Work instructions: Only the text carries over: repeat the records exactly and drop the images.

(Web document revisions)
###
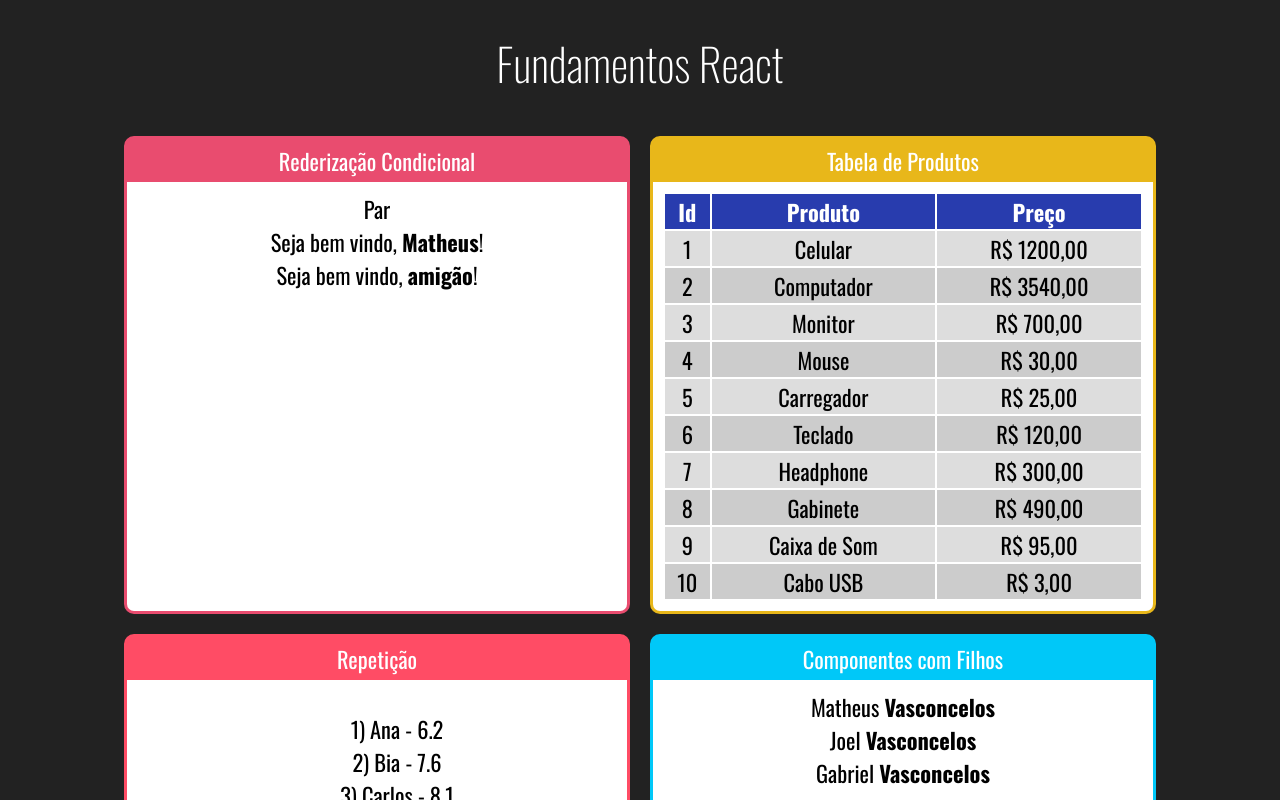
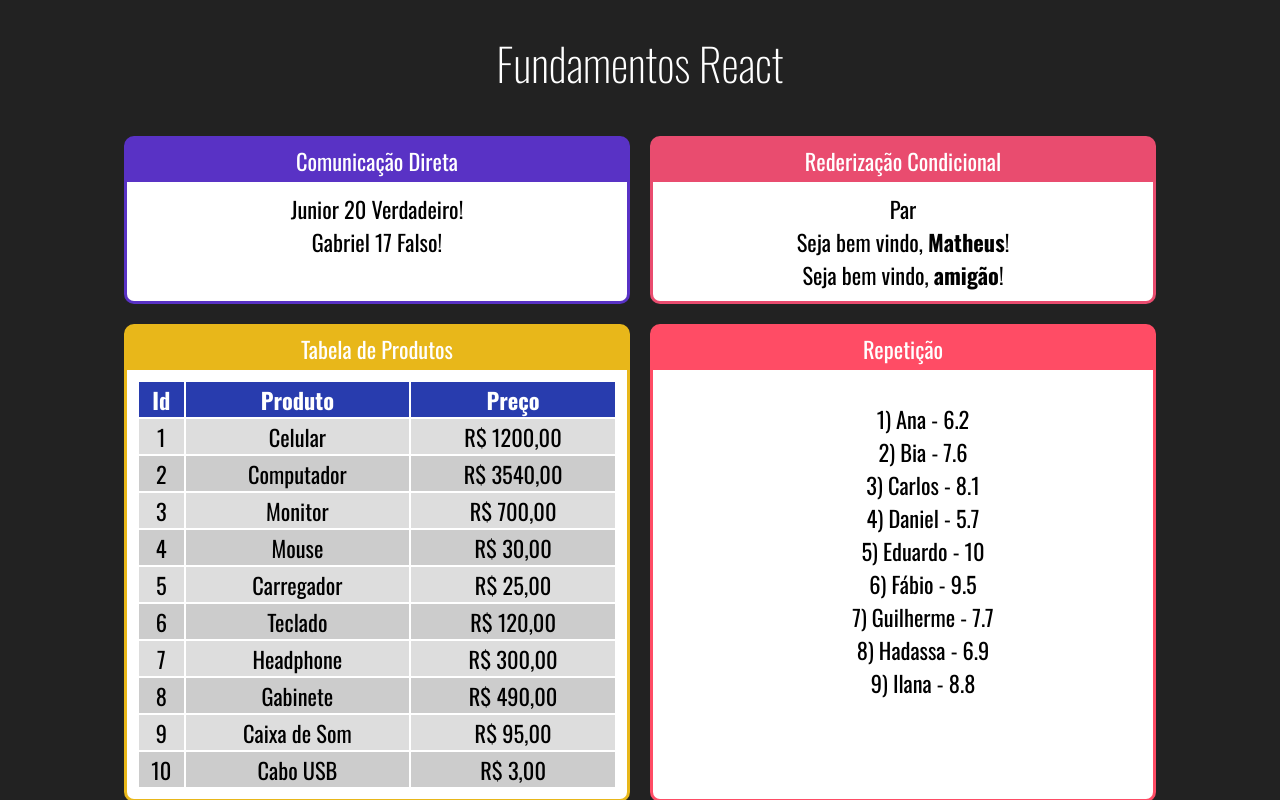
Before and after one commit to m-vasconcelos/curso-react-redux, a React (Create React App) app in the folder fundamentos/: page / in a window 1280 px wide. Shown: the top 800 px of the page. Built offline with nearby package versions, Linux system fonts and the light colour scheme.

Commit message:
Comunicação Direta

```diff
--- a/fundamentos/src/App.jsx
+++ b/fundamentos/src/App.jsx
@@ -12,6 +12,7 @@ import ListaAlunos from "./components/repeticao/ListaAlunos"
 import TabelaProdutos from "./components/repeticao/TabelaProdutos"
 import ParOuImpar from "./components/condicional/ParOuImpar"
 import UsuarioInfo from "./components/condicional/UsuarioInfo"
+import DiretaPai from "./components/camunicacao/DiretaPai"
 
 export default function App () {
     return (
@@ -20,6 +21,9 @@ export default function App () {
 
             <div className="cards">
 
+                <Card titulo="Comunicação Direta" color="#5932C5">
+                    <DiretaPai></DiretaPai>
+                </Card>
                 <Card titulo="Rederização Condicional" color="#E94C6F">
                     <ParOuImpar numero={20}></ParOuImpar>
                     <UsuarioInfo usuario={{nome: "Matheus"}}></UsuarioInfo>
--- /dev/null
+++ b/fundamentos/src/components/camunicacao/DiretaFilho.jsx
@@ -0,0 +1,11 @@
+import React from "react"
+
+export default props => {
+    return (
+        <div>
+            <span>{props.nome} </span>
+            <span>{props.idade} </span>
+            <span>{props.nerd ? "Verdadeiro" : "Falso"}!</span>
+        </div>
+    )
+}
--- /dev/null
+++ b/fundamentos/src/components/camunicacao/DiretaPai.jsx
@@ -0,0 +1,11 @@
+import React from "react"
+import DiretaFilho from "./DiretaFilho"
+
+export default props => {
+    return (
+        <div>
+            <DiretaFilho nome="Junior" idade={20} nerd={true}></DiretaFilho>
+            <DiretaFilho nome="Gabriel" idade={17} nerd={false}></DiretaFilho>
+        </div>
+    )
+}
--- a/fundamentos/src/components/condicional/UsuarioInfo.jsx
+++ b/fundamentos/src/components/condicional/UsuarioInfo.jsx
@@ -3,6 +3,7 @@ import If, {Else} from "./If"
 
 export default props => {
     const usuario = props.usuario || {}
+
     return (
         <div>
             <If test={usuario && usuario.nome}>
@@ -11,7 +12,6 @@ export default props => {
                     Seja bem vindo, <strong>amigão</strong>!
                 </Else>
             </If>
-
         </div>
     )
 }
```
Also changed, not shown: fundamentos/src/components/condicional/If.js (line endings or trailing spaces).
###
Your response:
Before and after one commit to m-vasconcelos/curso-react-redux, a React (Create React App) app in the folder fundamentos/: page / in a window 1280 px wide. Shown: the top 800 px of the page. Built offline with nearby package versions, Linux system fonts and the light colour scheme.

Commit message:
Comunicação Direta

```diff
--- a/fundamentos/src/App.jsx
+++ b/fundamentos/src/App.jsx
@@ -12,6 +12,7 @@ import ListaAlunos from "./components/repeticao/ListaAlunos"
 import TabelaProdutos from "./components/repeticao/TabelaProdutos"
 import ParOuImpar from "./components/condicional/ParOuImpar"
 import UsuarioInfo from "./components/condicional/UsuarioInfo"
+import DiretaPai from "./components/camunicacao/DiretaPai"
 
 export default function App () {
     return (
@@ -20,6 +21,9 @@ export default function App () {
 
             <div className="cards">
 
+                <Card titulo="Comunicação Direta" color="#5932C5">
+                    <DiretaPai></DiretaPai>
+                </Card>
                 <Card titulo="Rederização Condicional" color="#E94C6F">
                     <ParOuImpar numero={20}></ParOuImpar>
                     <UsuarioInfo usuario={{nome: "Matheus"}}></UsuarioInfo>
--- /dev/null
+++ b/fundamentos/src/components/camunicacao/DiretaFilho.jsx
@@ -0,0 +1,11 @@
+import React from "react"
+
+export default props => {
+    return (
+        <div>
+            <span>{props.nome} </span>
+            <span>{props.idade} </span>
+            <span>{props.nerd ? "Verdadeiro" : "Falso"}!</span>
+        </div>
+    )
+}
--- /dev/null
+++ b/fundamentos/src/components/camunicacao/DiretaPai.jsx
@@ -0,0 +1,11 @@
+import React from "react"
+import DiretaFilho from "./DiretaFilho"
+
+export default props => {
+    return (
+        <div>
+            <DiretaFilho nome="Junior" idade={20} nerd={true}></DiretaFilho>
+            <DiretaFilho nome="Gabriel" idade={17} nerd={false}></DiretaFilho>
+        </div>
+    )
+}
--- a/fundamentos/src/components/condicional/UsuarioInfo.jsx
+++ b/fundamentos/src/components/condicional/UsuarioInfo.jsx
@@ -3,6 +3,7 @@ import If, {Else} from "./If"
 
 export default props => {
     const usuario = props.usuario || {}
+
     return (
         <div>
             <If test={usuario && usuario.nome}>
@@ -11,7 +12,6 @@ export default props => {
                     Seja bem vindo, <strong>amigão</strong>!
                 </Else>
             </If>
-
         </div>
     )
 }
```
Also changed, not shown: fundamentos/src/components/condicional/If.js (line endings or trailing spaces).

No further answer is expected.